BRIEF: The answer must be every line of the records in which the string "Accessed" appears.

*** DATA SECTION Section Begins ***

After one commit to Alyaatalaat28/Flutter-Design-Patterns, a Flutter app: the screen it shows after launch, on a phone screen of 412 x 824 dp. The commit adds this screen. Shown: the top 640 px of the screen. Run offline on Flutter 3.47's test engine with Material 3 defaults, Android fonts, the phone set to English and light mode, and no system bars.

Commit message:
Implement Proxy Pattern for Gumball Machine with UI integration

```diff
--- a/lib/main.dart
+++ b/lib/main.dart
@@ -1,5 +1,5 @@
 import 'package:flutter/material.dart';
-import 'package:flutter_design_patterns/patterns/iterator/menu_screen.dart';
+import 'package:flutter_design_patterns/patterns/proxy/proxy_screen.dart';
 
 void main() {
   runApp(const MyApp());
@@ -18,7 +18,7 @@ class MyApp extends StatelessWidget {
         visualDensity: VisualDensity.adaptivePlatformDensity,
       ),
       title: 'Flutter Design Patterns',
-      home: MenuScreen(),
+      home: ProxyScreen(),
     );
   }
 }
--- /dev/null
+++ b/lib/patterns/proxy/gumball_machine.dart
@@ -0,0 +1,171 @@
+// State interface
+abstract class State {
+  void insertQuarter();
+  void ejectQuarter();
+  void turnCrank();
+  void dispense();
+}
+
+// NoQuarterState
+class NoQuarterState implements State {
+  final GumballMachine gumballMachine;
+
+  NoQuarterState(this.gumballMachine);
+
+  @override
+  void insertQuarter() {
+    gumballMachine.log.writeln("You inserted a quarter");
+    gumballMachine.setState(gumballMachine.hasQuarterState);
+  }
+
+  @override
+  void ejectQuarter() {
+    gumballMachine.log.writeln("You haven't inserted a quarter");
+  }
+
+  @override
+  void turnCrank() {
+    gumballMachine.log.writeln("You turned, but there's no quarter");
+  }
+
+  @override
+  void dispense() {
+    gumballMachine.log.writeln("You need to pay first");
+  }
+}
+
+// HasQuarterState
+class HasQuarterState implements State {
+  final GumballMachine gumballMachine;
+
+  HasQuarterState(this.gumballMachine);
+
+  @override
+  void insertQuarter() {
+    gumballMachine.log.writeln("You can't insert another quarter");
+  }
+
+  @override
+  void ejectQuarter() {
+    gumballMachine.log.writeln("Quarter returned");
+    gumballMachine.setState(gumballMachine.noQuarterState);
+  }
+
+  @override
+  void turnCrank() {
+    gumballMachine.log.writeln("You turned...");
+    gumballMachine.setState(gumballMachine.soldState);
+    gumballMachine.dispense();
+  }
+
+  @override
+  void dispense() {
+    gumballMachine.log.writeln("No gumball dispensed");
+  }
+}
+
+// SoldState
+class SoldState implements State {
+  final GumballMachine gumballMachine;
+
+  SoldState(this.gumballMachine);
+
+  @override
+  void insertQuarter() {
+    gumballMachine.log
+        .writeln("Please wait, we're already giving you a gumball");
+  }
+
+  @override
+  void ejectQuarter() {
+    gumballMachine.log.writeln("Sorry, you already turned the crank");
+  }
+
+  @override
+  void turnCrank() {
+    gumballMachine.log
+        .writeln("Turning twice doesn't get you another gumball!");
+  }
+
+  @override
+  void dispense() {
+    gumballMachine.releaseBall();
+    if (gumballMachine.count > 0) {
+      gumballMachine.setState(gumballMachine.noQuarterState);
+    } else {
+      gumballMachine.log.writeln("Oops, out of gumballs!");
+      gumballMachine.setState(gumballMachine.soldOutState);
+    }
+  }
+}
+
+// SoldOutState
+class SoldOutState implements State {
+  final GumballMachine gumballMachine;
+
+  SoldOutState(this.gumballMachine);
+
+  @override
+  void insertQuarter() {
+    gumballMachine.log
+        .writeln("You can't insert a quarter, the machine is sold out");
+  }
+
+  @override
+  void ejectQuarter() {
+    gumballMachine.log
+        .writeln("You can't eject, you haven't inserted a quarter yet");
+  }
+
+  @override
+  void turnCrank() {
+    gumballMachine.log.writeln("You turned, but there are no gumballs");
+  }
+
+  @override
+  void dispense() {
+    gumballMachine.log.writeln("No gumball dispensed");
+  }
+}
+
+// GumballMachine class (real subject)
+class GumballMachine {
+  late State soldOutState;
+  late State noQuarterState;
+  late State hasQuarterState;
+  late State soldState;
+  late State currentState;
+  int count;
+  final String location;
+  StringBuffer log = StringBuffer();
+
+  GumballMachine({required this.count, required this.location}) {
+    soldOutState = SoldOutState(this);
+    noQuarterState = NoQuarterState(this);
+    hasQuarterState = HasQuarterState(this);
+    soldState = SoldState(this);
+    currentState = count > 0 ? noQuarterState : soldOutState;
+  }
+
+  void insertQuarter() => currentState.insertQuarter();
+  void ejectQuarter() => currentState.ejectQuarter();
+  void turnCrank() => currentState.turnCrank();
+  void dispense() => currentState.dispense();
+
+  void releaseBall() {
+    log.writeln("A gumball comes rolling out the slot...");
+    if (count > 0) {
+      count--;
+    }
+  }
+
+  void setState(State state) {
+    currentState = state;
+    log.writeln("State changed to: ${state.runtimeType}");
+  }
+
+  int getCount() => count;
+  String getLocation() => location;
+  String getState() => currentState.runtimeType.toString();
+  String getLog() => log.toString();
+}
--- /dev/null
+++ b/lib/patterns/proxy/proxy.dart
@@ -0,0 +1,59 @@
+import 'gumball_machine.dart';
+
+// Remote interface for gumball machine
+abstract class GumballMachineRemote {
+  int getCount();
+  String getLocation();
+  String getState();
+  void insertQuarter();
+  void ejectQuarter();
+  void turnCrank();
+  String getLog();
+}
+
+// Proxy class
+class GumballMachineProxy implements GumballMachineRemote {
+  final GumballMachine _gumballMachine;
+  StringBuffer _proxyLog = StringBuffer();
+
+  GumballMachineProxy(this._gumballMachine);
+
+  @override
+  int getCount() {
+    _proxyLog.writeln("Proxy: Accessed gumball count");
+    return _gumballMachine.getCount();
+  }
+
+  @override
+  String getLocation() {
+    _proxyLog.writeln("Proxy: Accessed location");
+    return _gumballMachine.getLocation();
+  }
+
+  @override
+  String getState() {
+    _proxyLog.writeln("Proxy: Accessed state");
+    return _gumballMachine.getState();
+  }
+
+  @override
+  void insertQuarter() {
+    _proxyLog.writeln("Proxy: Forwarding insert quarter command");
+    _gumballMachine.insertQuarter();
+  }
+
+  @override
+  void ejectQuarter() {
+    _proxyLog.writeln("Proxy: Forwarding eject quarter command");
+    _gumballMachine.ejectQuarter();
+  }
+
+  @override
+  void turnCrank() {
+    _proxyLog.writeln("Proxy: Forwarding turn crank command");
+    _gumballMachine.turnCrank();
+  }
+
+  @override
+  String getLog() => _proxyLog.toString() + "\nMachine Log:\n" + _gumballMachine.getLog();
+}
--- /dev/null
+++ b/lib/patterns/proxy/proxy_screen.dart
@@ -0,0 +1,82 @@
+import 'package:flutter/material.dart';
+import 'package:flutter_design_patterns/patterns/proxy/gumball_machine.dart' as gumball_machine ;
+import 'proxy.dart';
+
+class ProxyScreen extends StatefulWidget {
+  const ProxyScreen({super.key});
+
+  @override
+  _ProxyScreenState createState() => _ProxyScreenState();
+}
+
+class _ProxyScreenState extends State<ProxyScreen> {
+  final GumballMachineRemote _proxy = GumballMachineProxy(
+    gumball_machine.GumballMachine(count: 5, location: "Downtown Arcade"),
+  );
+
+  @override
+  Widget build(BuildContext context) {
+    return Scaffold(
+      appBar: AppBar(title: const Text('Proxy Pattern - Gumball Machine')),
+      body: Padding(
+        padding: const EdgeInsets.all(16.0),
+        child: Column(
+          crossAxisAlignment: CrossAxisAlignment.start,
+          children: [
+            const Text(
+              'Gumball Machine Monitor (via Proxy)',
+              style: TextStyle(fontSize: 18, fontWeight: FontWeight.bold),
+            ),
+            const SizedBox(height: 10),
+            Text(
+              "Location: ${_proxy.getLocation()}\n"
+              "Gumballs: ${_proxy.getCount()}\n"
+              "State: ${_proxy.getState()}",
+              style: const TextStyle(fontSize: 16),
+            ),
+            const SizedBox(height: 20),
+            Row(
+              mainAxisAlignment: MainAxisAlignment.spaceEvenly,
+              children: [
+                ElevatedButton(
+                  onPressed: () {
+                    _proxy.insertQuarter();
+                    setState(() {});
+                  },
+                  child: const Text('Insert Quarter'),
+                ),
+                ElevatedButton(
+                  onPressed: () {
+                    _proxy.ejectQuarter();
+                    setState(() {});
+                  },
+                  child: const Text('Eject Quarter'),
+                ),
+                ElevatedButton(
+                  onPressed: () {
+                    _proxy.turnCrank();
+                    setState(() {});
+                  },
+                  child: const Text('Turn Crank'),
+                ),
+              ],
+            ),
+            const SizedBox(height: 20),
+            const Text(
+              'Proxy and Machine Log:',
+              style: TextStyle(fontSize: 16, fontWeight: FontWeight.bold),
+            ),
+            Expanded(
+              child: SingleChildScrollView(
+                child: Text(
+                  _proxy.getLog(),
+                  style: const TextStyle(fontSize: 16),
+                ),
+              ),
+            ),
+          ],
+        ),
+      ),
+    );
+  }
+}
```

*** DATA SECTION Section Ends ***

ANSWER TO THIS EXERCISE:
+    _proxyLog.writeln("Proxy: Accessed gumball count");
+    _proxyLog.writeln("Proxy: Accessed location");
+    _proxyLog.writeln("Proxy: Accessed state");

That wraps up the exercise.